[DATA UNDER STUDY Boundary: Start]

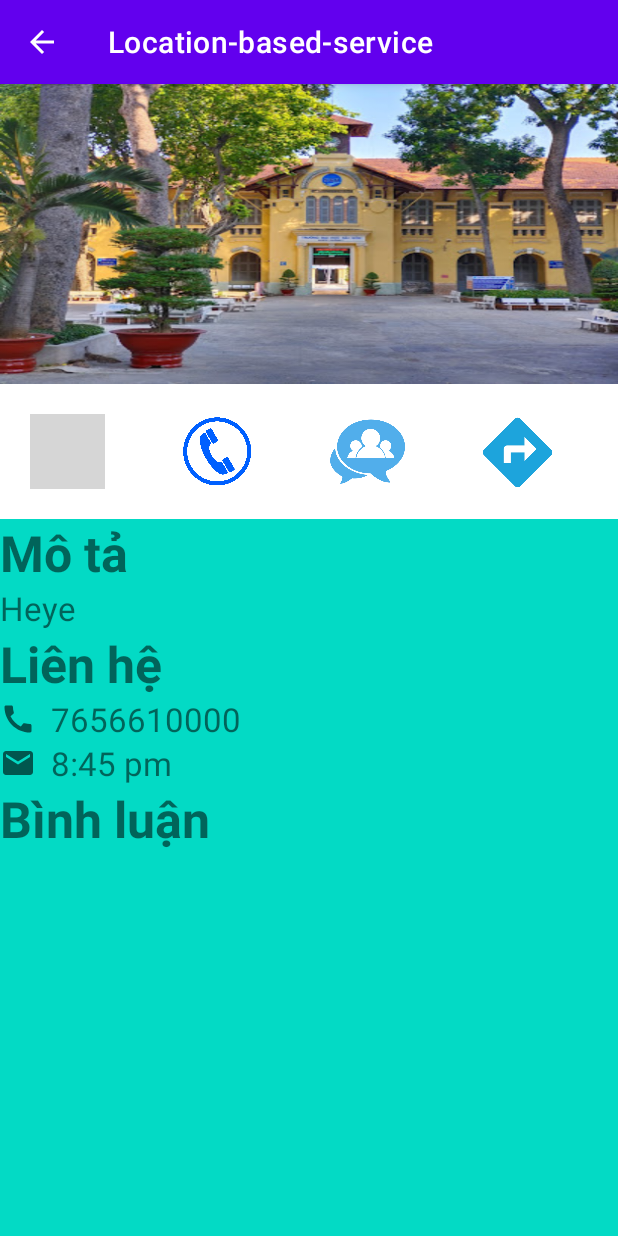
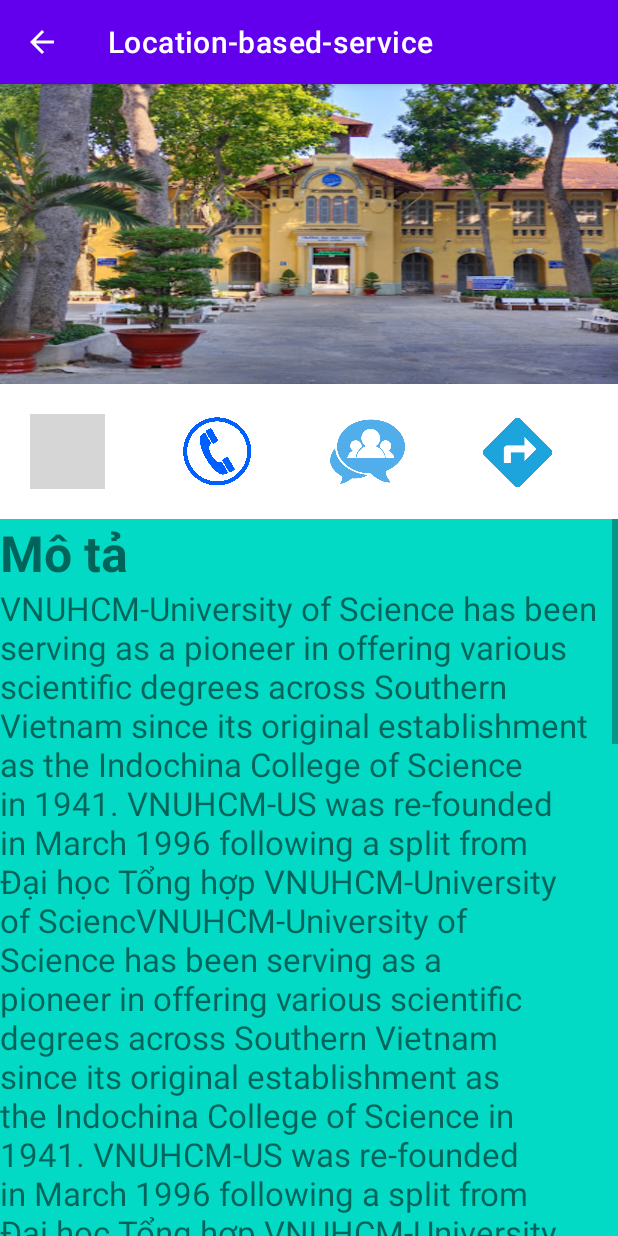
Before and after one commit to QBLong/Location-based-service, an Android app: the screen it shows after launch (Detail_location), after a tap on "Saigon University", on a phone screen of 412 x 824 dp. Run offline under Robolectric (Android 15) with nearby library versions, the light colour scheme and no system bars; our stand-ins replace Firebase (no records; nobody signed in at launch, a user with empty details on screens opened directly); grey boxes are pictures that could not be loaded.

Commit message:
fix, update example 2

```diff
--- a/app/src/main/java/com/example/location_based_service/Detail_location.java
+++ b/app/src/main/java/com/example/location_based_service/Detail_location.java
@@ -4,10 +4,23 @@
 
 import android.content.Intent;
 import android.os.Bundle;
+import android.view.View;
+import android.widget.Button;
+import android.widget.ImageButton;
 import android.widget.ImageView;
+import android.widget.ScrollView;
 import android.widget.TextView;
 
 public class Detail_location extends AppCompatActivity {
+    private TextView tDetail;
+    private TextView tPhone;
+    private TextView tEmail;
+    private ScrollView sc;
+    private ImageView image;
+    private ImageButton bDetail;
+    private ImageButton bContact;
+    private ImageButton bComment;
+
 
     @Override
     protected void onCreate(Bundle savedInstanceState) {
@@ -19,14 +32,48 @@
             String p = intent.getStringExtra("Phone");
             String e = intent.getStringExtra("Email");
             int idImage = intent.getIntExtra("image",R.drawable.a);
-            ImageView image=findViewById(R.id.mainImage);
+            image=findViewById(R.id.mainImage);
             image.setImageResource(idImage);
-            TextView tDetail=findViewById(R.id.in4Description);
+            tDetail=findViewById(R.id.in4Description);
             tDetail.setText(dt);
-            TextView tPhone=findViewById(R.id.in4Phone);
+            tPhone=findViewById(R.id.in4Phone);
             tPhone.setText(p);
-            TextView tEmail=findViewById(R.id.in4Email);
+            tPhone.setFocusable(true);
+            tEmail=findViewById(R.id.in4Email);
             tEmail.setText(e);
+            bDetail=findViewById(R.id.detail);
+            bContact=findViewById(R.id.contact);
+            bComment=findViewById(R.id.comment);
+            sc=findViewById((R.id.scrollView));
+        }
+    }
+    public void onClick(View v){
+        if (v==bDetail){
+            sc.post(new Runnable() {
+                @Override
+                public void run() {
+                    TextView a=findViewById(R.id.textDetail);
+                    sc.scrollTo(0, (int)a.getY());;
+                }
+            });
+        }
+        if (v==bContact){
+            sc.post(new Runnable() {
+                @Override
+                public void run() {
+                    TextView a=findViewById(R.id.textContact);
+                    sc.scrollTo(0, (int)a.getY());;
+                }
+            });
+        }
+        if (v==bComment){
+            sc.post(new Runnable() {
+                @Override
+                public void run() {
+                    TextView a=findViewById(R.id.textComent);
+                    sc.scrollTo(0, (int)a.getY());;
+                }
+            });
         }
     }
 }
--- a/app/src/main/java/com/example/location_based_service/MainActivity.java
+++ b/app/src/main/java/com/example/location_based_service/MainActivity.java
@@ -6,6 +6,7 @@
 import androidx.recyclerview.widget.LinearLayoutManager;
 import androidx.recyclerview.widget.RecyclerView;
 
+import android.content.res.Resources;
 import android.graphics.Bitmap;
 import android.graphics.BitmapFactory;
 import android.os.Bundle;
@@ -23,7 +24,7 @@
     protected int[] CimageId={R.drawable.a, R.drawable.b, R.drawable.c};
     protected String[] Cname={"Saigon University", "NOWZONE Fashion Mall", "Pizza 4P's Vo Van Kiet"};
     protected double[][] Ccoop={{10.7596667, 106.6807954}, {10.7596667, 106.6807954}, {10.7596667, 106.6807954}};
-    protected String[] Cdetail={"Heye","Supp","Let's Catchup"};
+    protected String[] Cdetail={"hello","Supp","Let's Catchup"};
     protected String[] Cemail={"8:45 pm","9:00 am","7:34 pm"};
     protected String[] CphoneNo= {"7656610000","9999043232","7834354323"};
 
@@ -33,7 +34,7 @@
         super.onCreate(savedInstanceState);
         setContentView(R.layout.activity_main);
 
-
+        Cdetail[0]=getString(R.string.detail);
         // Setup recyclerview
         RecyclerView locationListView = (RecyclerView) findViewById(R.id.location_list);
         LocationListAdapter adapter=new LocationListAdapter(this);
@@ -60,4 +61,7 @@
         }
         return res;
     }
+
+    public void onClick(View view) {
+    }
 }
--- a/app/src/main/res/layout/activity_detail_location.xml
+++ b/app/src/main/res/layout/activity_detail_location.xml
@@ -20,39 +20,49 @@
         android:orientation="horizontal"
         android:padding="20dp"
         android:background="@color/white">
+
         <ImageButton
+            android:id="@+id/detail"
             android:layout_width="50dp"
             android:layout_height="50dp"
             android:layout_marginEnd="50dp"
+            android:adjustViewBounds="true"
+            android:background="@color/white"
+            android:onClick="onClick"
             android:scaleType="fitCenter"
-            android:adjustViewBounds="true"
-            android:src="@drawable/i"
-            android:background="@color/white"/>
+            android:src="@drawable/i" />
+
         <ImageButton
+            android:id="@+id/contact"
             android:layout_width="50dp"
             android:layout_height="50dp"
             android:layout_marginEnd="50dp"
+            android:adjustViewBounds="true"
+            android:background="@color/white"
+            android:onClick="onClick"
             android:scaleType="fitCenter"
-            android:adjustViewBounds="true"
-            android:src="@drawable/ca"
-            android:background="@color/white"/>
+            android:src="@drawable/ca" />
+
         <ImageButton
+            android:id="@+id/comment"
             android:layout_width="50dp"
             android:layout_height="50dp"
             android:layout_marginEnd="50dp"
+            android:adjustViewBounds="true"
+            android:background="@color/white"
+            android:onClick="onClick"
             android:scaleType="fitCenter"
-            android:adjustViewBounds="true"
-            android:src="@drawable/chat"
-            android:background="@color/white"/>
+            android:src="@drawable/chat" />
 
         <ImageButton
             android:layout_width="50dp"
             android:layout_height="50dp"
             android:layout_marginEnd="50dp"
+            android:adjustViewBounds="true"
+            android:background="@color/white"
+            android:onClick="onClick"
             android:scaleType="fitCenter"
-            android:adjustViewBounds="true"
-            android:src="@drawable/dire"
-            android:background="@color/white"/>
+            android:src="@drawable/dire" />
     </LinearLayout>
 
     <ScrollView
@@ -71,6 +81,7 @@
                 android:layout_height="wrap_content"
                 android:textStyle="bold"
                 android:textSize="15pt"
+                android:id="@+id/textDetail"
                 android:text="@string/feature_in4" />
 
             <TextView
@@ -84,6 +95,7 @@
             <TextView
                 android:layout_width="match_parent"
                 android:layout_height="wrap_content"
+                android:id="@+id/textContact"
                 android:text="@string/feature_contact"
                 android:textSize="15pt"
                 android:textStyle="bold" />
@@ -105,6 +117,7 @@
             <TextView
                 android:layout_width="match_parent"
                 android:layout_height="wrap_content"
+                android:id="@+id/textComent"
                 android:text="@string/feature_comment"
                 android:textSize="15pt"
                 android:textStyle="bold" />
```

[DATA UNDER STUDY Boundary: End]

● WHAT YOU NEED TO DO
Output the whole listing exactly. Pictures stay out.

● REPLY
Before and after one commit to QBLong/Location-based-service, an Android app: the screen it shows after launch (Detail_location), after a tap on "Saigon University", on a phone screen of 412 x 824 dp. Run offline under Robolectric (Android 15) with nearby library versions, the light colour scheme and no system bars; our stand-ins replace Firebase (no records; nobody signed in at launch, a user with empty details on screens opened directly); grey boxes are pictures that could not be loaded.

Commit message:
fix, update example 2

```diff
--- a/app/src/main/java/com/example/location_based_service/Detail_location.java
+++ b/app/src/main/java/com/example/location_based_service/Detail_location.java
@@ -4,10 +4,23 @@
 
 import android.content.Intent;
 import android.os.Bundle;
+import android.view.View;
+import android.widget.Button;
+import android.widget.ImageButton;
 import android.widget.ImageView;
+import android.widget.ScrollView;
 import android.widget.TextView;
 
 public class Detail_location extends AppCompatActivity {
+    private TextView tDetail;
+    private TextView tPhone;
+    private TextView tEmail;
+    private ScrollView sc;
+    private ImageView image;
+    private ImageButton bDetail;
+    private ImageButton bContact;
+    private ImageButton bComment;
+
 
     @Override
     protected void onCreate(Bundle savedInstanceState) {
@@ -19,14 +32,48 @@
             String p = intent.getStringExtra("Phone");
             String e = intent.getStringExtra("Email");
             int idImage = intent.getIntExtra("image",R.drawable.a);
-            ImageView image=findViewById(R.id.mainImage);
+            image=findViewById(R.id.mainImage);
             image.setImageResource(idImage);
-            TextView tDetail=findViewById(R.id.in4Description);
+            tDetail=findViewById(R.id.in4Description);
             tDetail.setText(dt);
-            TextView tPhone=findViewById(R.id.in4Phone);
+            tPhone=findViewById(R.id.in4Phone);
             tPhone.setText(p);
-            TextView tEmail=findViewById(R.id.in4Email);
+            tPhone.setFocusable(true);
+            tEmail=findViewById(R.id.in4Email);
             tEmail.setText(e);
+            bDetail=findViewById(R.id.detail);
+            bContact=findViewById(R.id.contact);
+            bComment=findViewById(R.id.comment);
+            sc=findViewById((R.id.scrollView));
+        }
+    }
+    public void onClick(View v){
+        if (v==bDetail){
+            sc.post(new Runnable() {
+                @Override
+                public void run() {
+                    TextView a=findViewById(R.id.textDetail);
+                    sc.scrollTo(0, (int)a.getY());;
+                }
+            });
+        }
+        if (v==bContact){
+            sc.post(new Runnable() {
+                @Override
+                public void run() {
+                    TextView a=findViewById(R.id.textContact);
+                    sc.scrollTo(0, (int)a.getY());;
+                }
+            });
+        }
+        if (v==bComment){
+            sc.post(new Runnable() {
+                @Override
+                public void run() {
+                    TextView a=findViewById(R.id.textComent);
+                    sc.scrollTo(0, (int)a.getY());;
+                }
+            });
         }
     }
 }
--- a/app/src/main/java/com/example/location_based_service/MainActivity.java
+++ b/app/src/main/java/com/example/location_based_service/MainActivity.java
@@ -6,6 +6,7 @@
 import androidx.recyclerview.widget.LinearLayoutManager;
 import androidx.recyclerview.widget.RecyclerView;
 
+import android.content.res.Resources;
 import android.graphics.Bitmap;
 import android.graphics.BitmapFactory;
 import android.os.Bundle;
@@ -23,7 +24,7 @@
     protected int[] CimageId={R.drawable.a, R.drawable.b, R.drawable.c};
     protected String[] Cname={"Saigon University", "NOWZONE Fashion Mall", "Pizza 4P's Vo Van Kiet"};
     protected double[][] Ccoop={{10.7596667, 106.6807954}, {10.7596667, 106.6807954}, {10.7596667, 106.6807954}};
-    protected String[] Cdetail={"Heye","Supp","Let's Catchup"};
+    protected String[] Cdetail={"hello","Supp","Let's Catchup"};
     protected String[] Cemail={"8:45 pm","9:00 am","7:34 pm"};
     protected String[] CphoneNo= {"7656610000","9999043232","7834354323"};
 
@@ -33,7 +34,7 @@
         super.onCreate(savedInstanceState);
         setContentView(R.layout.activity_main);
 
-
+        Cdetail[0]=getString(R.string.detail);
         // Setup recyclerview
         RecyclerView locationListView = (RecyclerView) findViewById(R.id.location_list);
         LocationListAdapter adapter=new LocationListAdapter(this);
@@ -60,4 +61,7 @@
         }
         return res;
     }
+
+    public void onClick(View view) {
+    }
 }
--- a/app/src/main/res/layout/activity_detail_location.xml
+++ b/app/src/main/res/layout/activity_detail_location.xml
@@ -20,39 +20,49 @@
         android:orientation="horizontal"
         android:padding="20dp"
         android:background="@color/white">
+
         <ImageButton
+            android:id="@+id/detail"
             android:layout_width="50dp"
             android:layout_height="50dp"
             android:layout_marginEnd="50dp"
+            android:adjustViewBounds="true"
+            android:background="@color/white"
+            android:onClick="onClick"
             android:scaleType="fitCenter"
-            android:adjustViewBounds="true"
-            android:src="@drawable/i"
-            android:background="@color/white"/>
+            android:src="@drawable/i" />
+
         <ImageButton
+            android:id="@+id/contact"
             android:layout_width="50dp"
             android:layout_height="50dp"
             android:layout_marginEnd="50dp"
+            android:adjustViewBounds="true"
+            android:background="@color/white"
+            android:onClick="onClick"
             android:scaleType="fitCenter"
-            android:adjustViewBounds="true"
-            android:src="@drawable/ca"
-            android:background="@color/white"/>
+            android:src="@drawable/ca" />
+
         <ImageButton
+            android:id="@+id/comment"
             android:layout_width="50dp"
             android:layout_height="50dp"
             android:layout_marginEnd="50dp"
+            android:adjustViewBounds="true"
+            android:background="@color/white"
+            android:onClick="onClick"
             android:scaleType="fitCenter"
-            android:adjustViewBounds="true"
-            android:src="@drawable/chat"
-            android:background="@color/white"/>
+            android:src="@drawable/chat" />
 
         <ImageButton
             android:layout_width="50dp"
             android:layout_height="50dp"
             android:layout_marginEnd="50dp"
+            android:adjustViewBounds="true"
+            android:background="@color/white"
+            android:onClick="onClick"
             android:scaleType="fitCenter"
-            android:adjustViewBounds="true"
-            android:src="@drawable/dire"
-            android:background="@color/white"/>
+            android:src="@drawable/dire" />
     </LinearLayout>
 
     <ScrollView
@@ -71,6 +81,7 @@
                 android:layout_height="wrap_content"
                 android:textStyle="bold"
                 android:textSize="15pt"
+                android:id="@+id/textDetail"
                 android:text="@string/feature_in4" />
 
             <TextView
@@ -84,6 +95,7 @@
             <TextView
                 android:layout_width="match_parent"
                 android:layout_height="wrap_content"
+                android:id="@+id/textContact"
                 android:text="@string/feature_contact"
                 android:textSize="15pt"
                 android:textStyle="bold" />
@@ -105,6 +117,7 @@
             <TextView
                 android:layout_width="match_parent"
                 android:layout_height="wrap_content"
+                android:id="@+id/textComent"
                 android:text="@string/feature_comment"
                 android:textSize="15pt"
                 android:textStyle="bold" />
```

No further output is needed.